Monday, November 05, 2007
‘Kibaki Tena’ no match for the idea we need change!
Published on November 5, 2007, 12:00 am
By Dominic Odipo
Who is President Kibaki’s most serious opponent in the battle for the presidency this year? Is it ODM’s Mr Raila Odinga or ODM-Kenya’s Mr Kalonzo Musyoka?
To get the answer we really need here, this question needs to put slightly differently: What is the most serious obstacle standing between President Kibaki and a second presidential term?
Put this way, the answer becomes not only clearer but much more helpful.
The most serious obstacle standing between Kibaki and a second term is neither Raila nor Kalonzo. It is an idea, a feeling, an ‘ill wind’ blowing through thousands of villages and towns all across the land. It is the idea that the political status quo needs to be changed.
It is the feeling that the real dream and promise of the Narc rebellion of 2002 has not only gone unfulfilled but has actually been abandoned.
It is the feeling that a horrendous mistake was made in the run-up to the 2002 General Election, which now needs to be corrected.

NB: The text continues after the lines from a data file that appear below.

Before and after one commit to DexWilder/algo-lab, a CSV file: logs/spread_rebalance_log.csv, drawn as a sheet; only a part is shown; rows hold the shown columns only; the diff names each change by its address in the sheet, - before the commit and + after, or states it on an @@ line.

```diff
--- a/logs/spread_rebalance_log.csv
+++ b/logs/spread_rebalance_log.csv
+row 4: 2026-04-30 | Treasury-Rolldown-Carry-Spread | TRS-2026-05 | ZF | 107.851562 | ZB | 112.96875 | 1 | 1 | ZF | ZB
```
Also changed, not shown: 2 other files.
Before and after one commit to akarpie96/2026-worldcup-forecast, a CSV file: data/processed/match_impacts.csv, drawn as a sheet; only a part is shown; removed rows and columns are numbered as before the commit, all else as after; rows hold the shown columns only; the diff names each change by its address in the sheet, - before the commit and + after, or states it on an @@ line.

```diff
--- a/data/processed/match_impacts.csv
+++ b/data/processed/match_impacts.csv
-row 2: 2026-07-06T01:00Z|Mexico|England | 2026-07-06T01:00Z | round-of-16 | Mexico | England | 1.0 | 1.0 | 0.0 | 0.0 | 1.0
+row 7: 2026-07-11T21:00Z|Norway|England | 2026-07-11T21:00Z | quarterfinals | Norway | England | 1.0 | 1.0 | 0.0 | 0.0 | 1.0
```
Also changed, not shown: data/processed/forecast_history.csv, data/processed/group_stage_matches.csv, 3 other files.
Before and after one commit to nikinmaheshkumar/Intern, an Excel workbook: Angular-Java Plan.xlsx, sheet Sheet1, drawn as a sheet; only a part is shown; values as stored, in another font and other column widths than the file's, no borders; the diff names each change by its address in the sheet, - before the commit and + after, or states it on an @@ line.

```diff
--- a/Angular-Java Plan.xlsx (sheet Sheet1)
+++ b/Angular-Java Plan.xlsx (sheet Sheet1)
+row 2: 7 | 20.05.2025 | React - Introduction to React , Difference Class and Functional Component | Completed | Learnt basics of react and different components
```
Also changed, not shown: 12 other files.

No army, no weapon of mass destruction and no international boundary can stand before an idea whose time has come. The President’s people need to recognise that if their man loses the presidential election, he will have been beaten, not by an individual but by an infectious idea whose time appears to have arrived.
The once almighty British Empire of the 19th and 20th centuries was not destroyed by Germany’s Adolf Hitler but mainly by the basic idea that colonialism and imperialism were out and self-determination for all the peoples of the world was in.
The moment this idea found expression in the policies and actions of US President Franklin D Roosevelt and other like-minded people in positions of power, colonialism was dead and the British Empire was fast on its way to extinction.
In the 1980s, we all watched with awe and wonder as a set of new ideas marched across Eastern Europe and the Soviet Union sweeping away government after government and establishing a totally new world order.
No government or army in the region could stand up against the idea that communism was basically incompatible with human nature and that the human spirit was greater and stronger than any government anywhere.
The ideological forces unleashed jointly by then US President Ronald Reagan and Pope John Paul II destroyed the entire political architecture of Eastern Europe and changed the course of European and world history.
The weapons required to fight an idea are very different from those required to fight an individual. Just like we do not fight highland malaria with guns or pangas, we do not fight ideas by unleashing our gunfire on individuals.
Both Reagan and Pope John Paul II have since passed on but the ideas they epitomised, preached and proliferated could live on for a thousand years.
One of the greatest enemies of the conventional wisdom is the force of naked facts. If the ideas that we hold are directly challenged by the facts before our own eyes, we tend to abandon those ideas and embrace those that match the facts around us.
Where the facts do not so obviously contradict the ideas that we hold, the only way to fight an idea is to unleash a bigger, better and more alluring idea against which the old one will recoil and retreat.
So far as we know, there is no other weapon available for fighting a powerful idea.
If you do not understand who or what your real enemy is, you are likely to come up with the wrong remedy or the wrong weapon.
A close look at the Kibaki re-election campaign leaves little doubt that some very big guns in there have not really understood what they are up against.
If they had understood what they are really up against, they would not have structured their campaign around a slogan like "Kibaki Tena".
In this context, to shout "Kibaki Tena" from the rooftops or the tail end of an aircraft is akin to standing at the barricades and stubbornly trying to hold back an idea marching across the landscape.
It is as ingenious and as futile as if the Eastern European leaders had fought back against the new ideas of the 1980s with the slogan: "Communism Again". It simply would not have worked against the promise of freedom.
Can the President’s entire campaign focus and strategy be overhauled within the remaining 50 days?
My take is that it is very unlikely. Which means that, almost certainly, the President will be out of State House by the end of the year.
The writer is a lecturer and consultant in Nairobi